Contents

Music in the Late Twentieth Century

“REAL” VS. “PURE”

Chapter:
CHAPTER 4 The Third Revolution
Source:
MUSIC IN THE LATE TWENTIETH CENTURY
Author(s):
Richard Taruskin

It was the advent of the tape recorder, the development described at the beginning of this chapter, that rescued Varèse from his creative hiatus and brought about something of a futurist resurgence, coinciding with the emergence of the postwar avant-garde. That made it possible to look upon Varèse's compositions of the 1920s and 1930s not only as quaintly heroic echoes of an exhausted past but, just as plausibly, as harbingers of an abundant future. He found himself cast as a mentor to a new generation of composers, and became the only member of his generation to apply himself to the new technology of “organized sound,”25 to use the term Varèse offered (in an article published in 1940) as a means of evading “the monotonous question: ‘But is it music?’ ” The question was inevitable, since the new medium of electronic music was able at last to fulfill John Cage's prediction of 1940 and “MAKE AVAILABLE FOR MUSICAL PURPOSES ANY AND ALL SOUNDS THAT CAN BE HEARD,” and do it in a way that was entirely practicable. (Cage, too, had offered, “if the word ‘music’ is sacred,” to call the activity he foresaw “organization of sound” and the composer an “organizer of sound.”) That meant all at once admitting to the domain of music a wide variety of sounds for which no musical notation existed and to which no existing rules of composition were applicable. But as Varèse somewhat gloomily predicted in “The Liberation of Sound,” “I am afraid it will not be long before some musical mortician begins embalming electronic music in rules.”26
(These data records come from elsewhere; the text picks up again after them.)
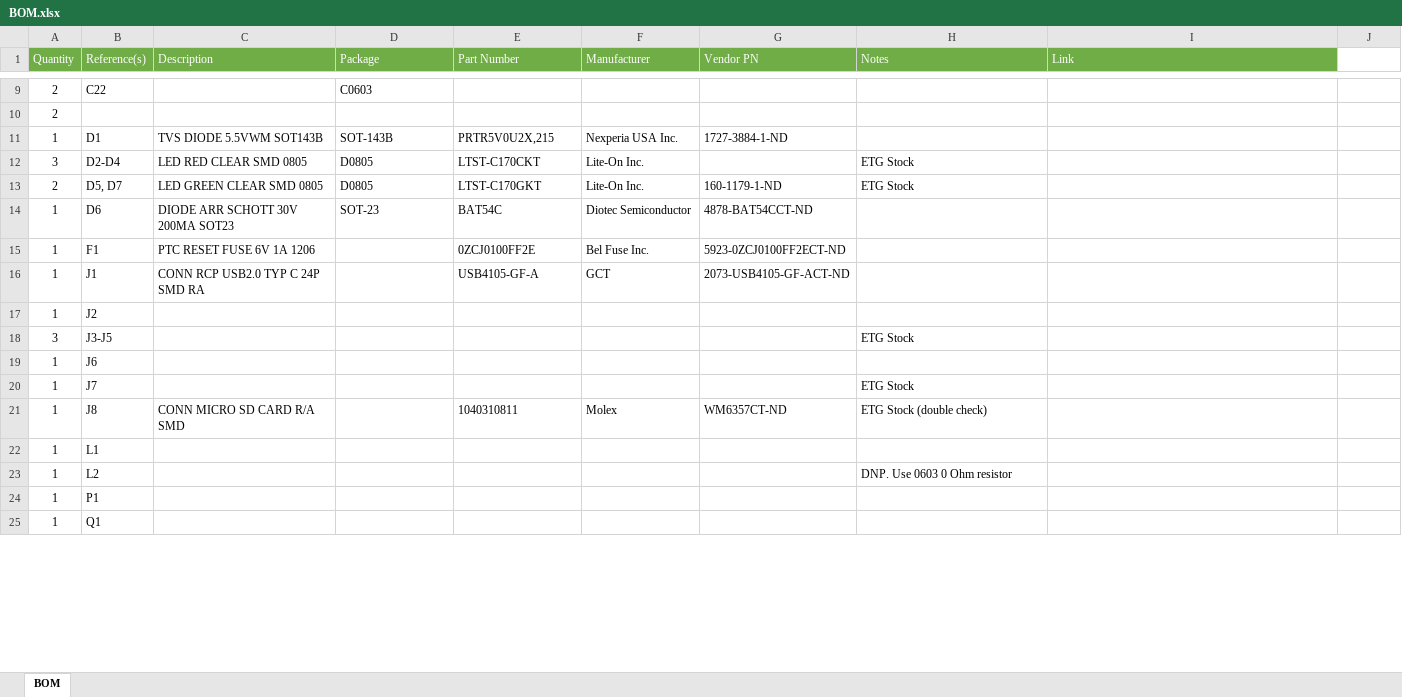
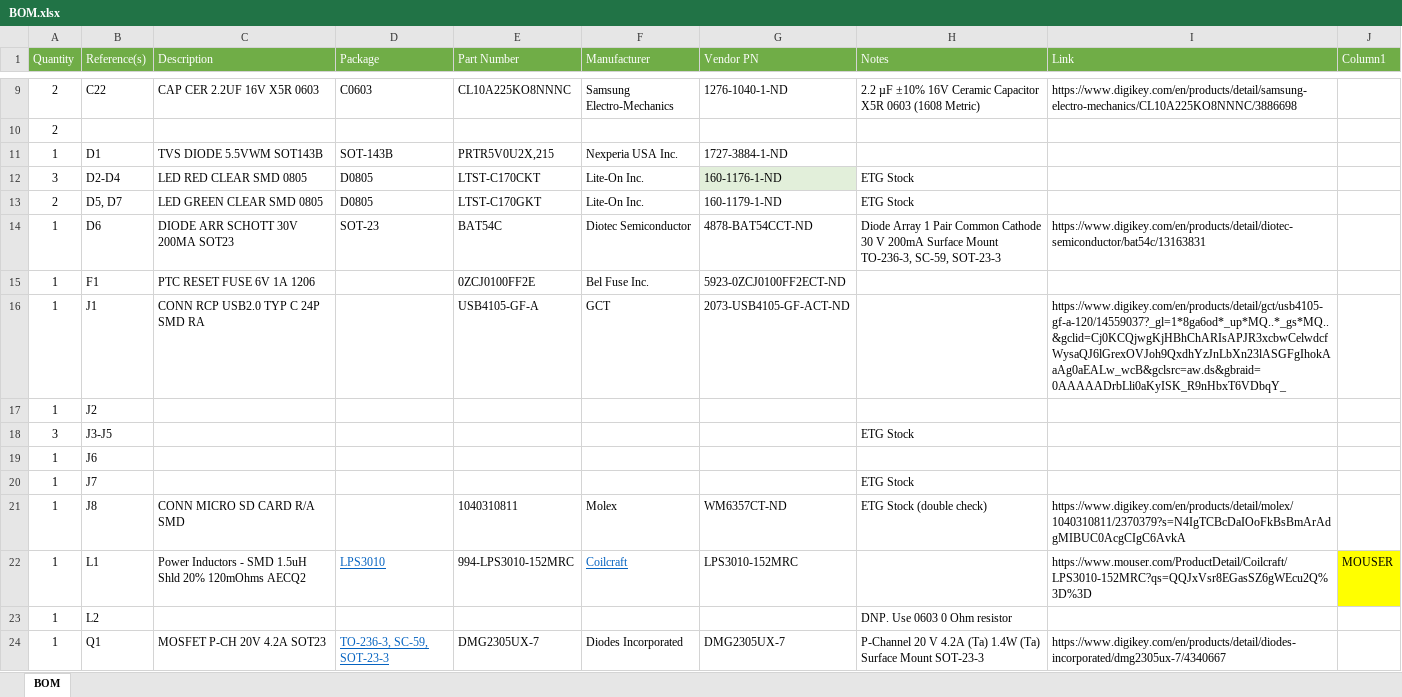
Before and after one commit to bkuhn4/golf-gps, an Excel workbook: docs/BOM.xlsx, sheet BOM, drawn as a sheet; only a part is shown, gaps mark what is left out; values as stored, in another font and other column widths than the file's, no borders; table styles not drawn; removed rows and columns are numbered as before the commit, all else as after; the diff covers the shown part only; the diff names each change by its address in the sheet, - before the commit and + after, or states it on an @@ line.

```diff
--- a/docs/BOM.xlsx (sheet BOM)
+++ b/docs/BOM.xlsx (sheet BOM)
-J1: (empty)
+J1: Column1
-J1 fill: none
+J1 fill: #70AD47
-C9 (Description): (empty)
+C9 (Description): CAP CER 2.2UF 16V X5R 0603
-E9 (Part Number): (empty)
+E9 (Part Number): CL10A225KO8NNNC
-F9 (Manufacturer): (empty)
+F9 (Manufacturer): Samsung Electro-Mechanics
-G9 (Vendor PN): (empty)
+G9 (Vendor PN): 1276-1040-1-ND
-H9 (Notes): (empty)
+H9 (Notes): 2.2 µF ±10% 16V Ceramic Capacitor X5R 0603 (1608 Metric)
-I9 (Link): (empty)
+I9 (Link): https://www.digikey.com/en/products/detail/samsung-electro-mechanics/CL10A225KO8NNNC/3886698
-G12 (Vendor PN): (empty)
+G12 (Vendor PN): 160-1176-1-ND
-G12 fill: none
+G12 fill: #E2EFDA
-H14 (Notes): (empty)
+H14 (Notes): Diode Array 1 Pair Common Cathode 30 V 200mA Surface Mount TO-236-3, SC-59, SOT-23-3
-I14 (Link): (empty)
+I14 (Link): https://www.digikey.com/en/products/detail/diotec-semiconductor/bat54c/13163831
-I16 (Link): (empty)
+I16 (Link): https://www.digikey.com/en/products/detail/gct/usb4105-gf-a-120/14559037?_gl=1*8ga6od*_up*MQ..*_gs*MQ..&gclid=Cj0KCQjwgKjHBhChARIsAPJR3xcbwCelwdcfWysaQJ6lGrexOVJoh9QxdhYzJnLbXn23lASGFgIhokAaAg0aEALw_wcB&gclsrc=aw.ds&gbraid=0AAAAADrbLli0aKyISK_R9nHbxT6VDbqY_
-I21 (Link): (empty)
+I21 (Link): https://www.digikey.com/en/products/detail/molex/1040310811/2370379?s=N4IgTCBcDaIOoFkBsBmArAdgMIBUC0AcgCIgC6AvkA
-C22 (Description): (empty)
+C22 (Description): Power Inductors - SMD 1.5uH Shld 20% 120mOhms AECQ2
-D22 (Package): (empty)
+D22 (Package): LPS3010
-E22 (Part Number): (empty)
+E22 (Part Number): 994-LPS3010-152MRC
-F22 (Manufacturer): (empty)
+F22 (Manufacturer): Coilcraft
-G22 (Vendor PN): (empty)
+G22 (Vendor PN): LPS3010-152MRC
-I22 (Link): (empty)
+I22 (Link): https://www.mouser.com/ProductDetail/Coilcraft/LPS3010-152MRC?qs=QQJxVsr8EGasSZ6gWEcu2Q%3D%3D
-J22 (Column1): (empty)
+J22 (Column1): MOUSER
-J22 fill: none
+J22 fill: #FFFF00
-row 24: 1 | P1
-C24 (Description): (empty)
+C24 (Description): MOSFET P-CH 20V 4.2A SOT23
-D24 (Package): (empty)
+D24 (Package): TO-236-3, SC-59, SOT-23-3
-E24 (Part Number): (empty)
+E24 (Part Number): DMG2305UX-7
-F24 (Manufacturer): (empty)
+F24 (Manufacturer): Diodes Incorporated
-G24 (Vendor PN): (empty)
+G24 (Vendor PN): DMG2305UX-7
-H24 (Notes): (empty)
+H24 (Notes): P-Channel 20 V 4.2A (Ta) 1.4W (Ta) Surface Mount SOT-23-3
-I24 (Link): (empty)
+I24 (Link): https://www.digikey.com/en/products/detail/diodes-incorporated/dmg2305ux-7/4340667
```
Also changed, not shown: 130 edited cells and cell formats elsewhere in this sheet.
Citation (MLA):
Richard Taruskin. "Chapter 4 The Third Revolution." The Oxford History of Western Music. Oxford University Press. New York, USA. n.d. Web. 24 Oct. 2014. <http://www.oxfordwesternmusic.com/view/Volume5/actrade-9780195384857-div1-004006.xml>.
Citation (APA):
Taruskin, R. (n.d.). Chapter 4 The Third Revolution. In Oxford University Press, Music in the Late Twentieth Century. New York, USA. Retrieved 24 Oct. 2014, from http://www.oxfordwesternmusic.com/view/Volume5/actrade-9780195384857-div1-004006.xml
Citation (Chicago):
Richard Taruskin. "Chapter 4 The Third Revolution." In Music in the Late Twentieth Century, Oxford University Press. (New York, USA, n.d.). Retrieved 24 Oct. 2014, from http://www.oxfordwesternmusic.com/view/Volume5/actrade-9780195384857-div1-004006.xml
Users without a subscription are not able to see the full content. Please, subscribe or login to access all content.